%%
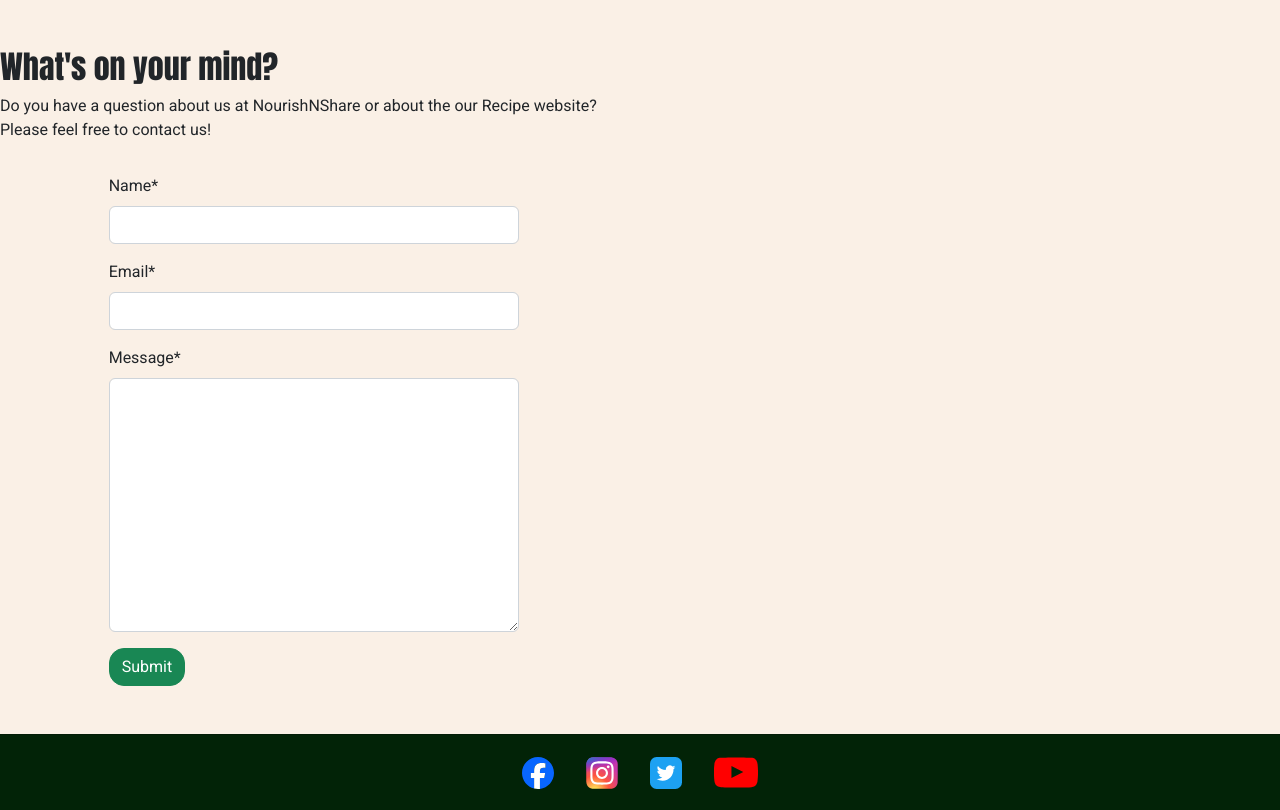
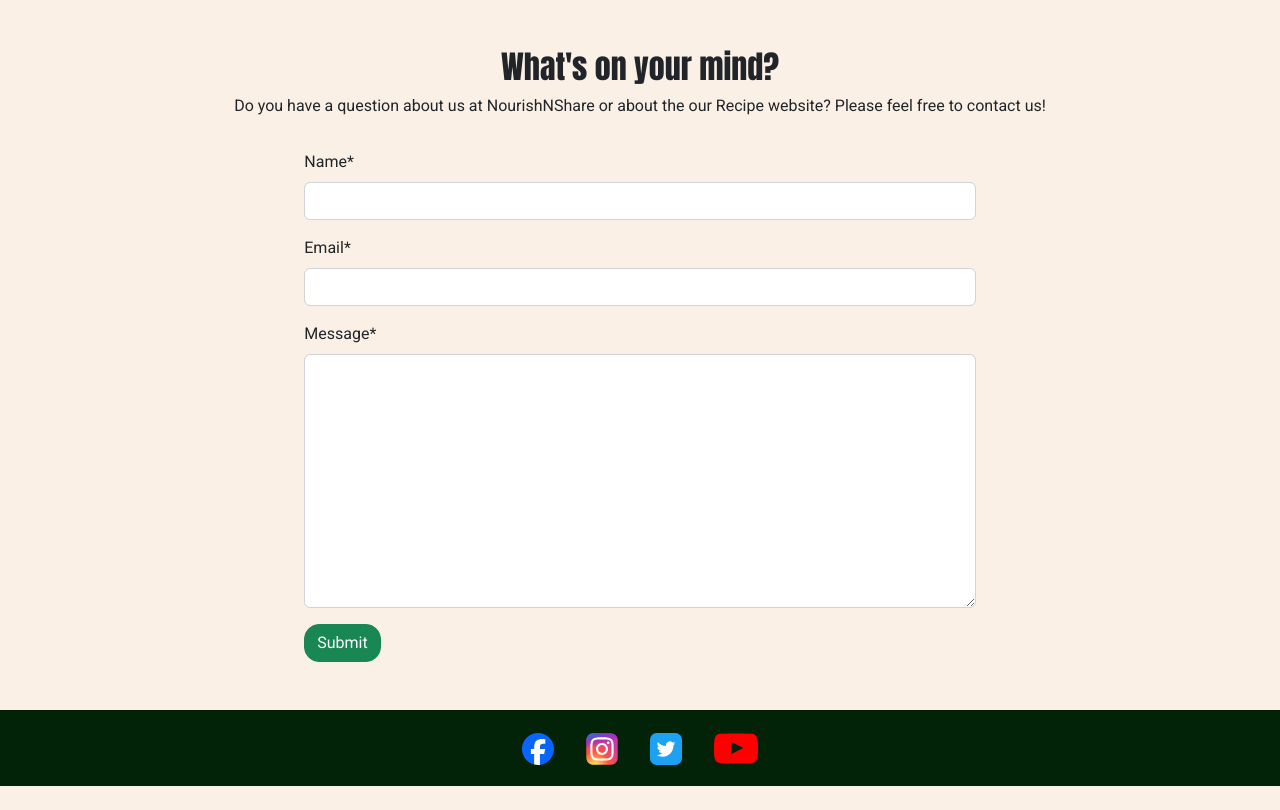
Before and after one commit to Idehed/Recipe-foods-P4, a Django app: page /contact/ in a window 1280 px wide. Shown: the part 57-867 px from the top of the page. After the commit the page ends 843 px from the top, so only its background shows below. Run offline with Django 4.2, Linux system fonts and the light colour scheme; parts of the project's set-up code (start-up, migrations or seed data) failed here and were passed over; some libraries are stand-ins or nearby versions.

Commit message:
setting media querys for min-width: 768px

```diff
--- a/contact/templates/contact/contact.html
+++ b/contact/templates/contact/contact.html
@@ -6,10 +6,10 @@
 
 {% block content %}
 {% include 'includes/messages.html' %}
-<div class="row form-sizing">
+<div class="row form-sizing justify-content-center">
     <div class="col-12 col-md-6 my-5 contact-boxes">
-        <h2>What's on your mind?</h2>
-        <p>Do you have a question about us at NourishNShare
+        <h2 class="text-center">What's on your mind?</h2>
+        <p class="text-center">Do you have a question about us at NourishNShare
             or about the our Recipe website? Please feel
             free to contact us!
         </p>
--- a/static/css/base.css
+++ b/static/css/base.css
@@ -433,6 +433,18 @@ footer {
     .w-25 {
         width: 18% !important;
     }
+
+    /* Recipe page */
+
+    .w-25 {
+        width: 25% !important;
+    }
+
+    /* Contact page */
+
+    .col-md-6 {
+        width: 80%;
+    }
 }
 
 @media screen and (min-width: 992px) {
```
%%
**Task to complete:** Show, from the listing above, every line holding the word "page".

**Answer to this exercise:**
Before and after one commit to Idehed/Recipe-foods-P4, a Django app: page /contact/ in a window 1280 px wide. Shown: the part 57-867 px from the top of the page. After the commit the page ends 843 px from the top, so only its background shows below. Run offline with Django 4.2, Linux system fonts and the light colour scheme; parts of the project's set-up code (start-up, migrations or seed data) failed here and were passed over; some libraries are stand-ins or nearby versions.
+    /* Recipe page */
+    /* Contact page */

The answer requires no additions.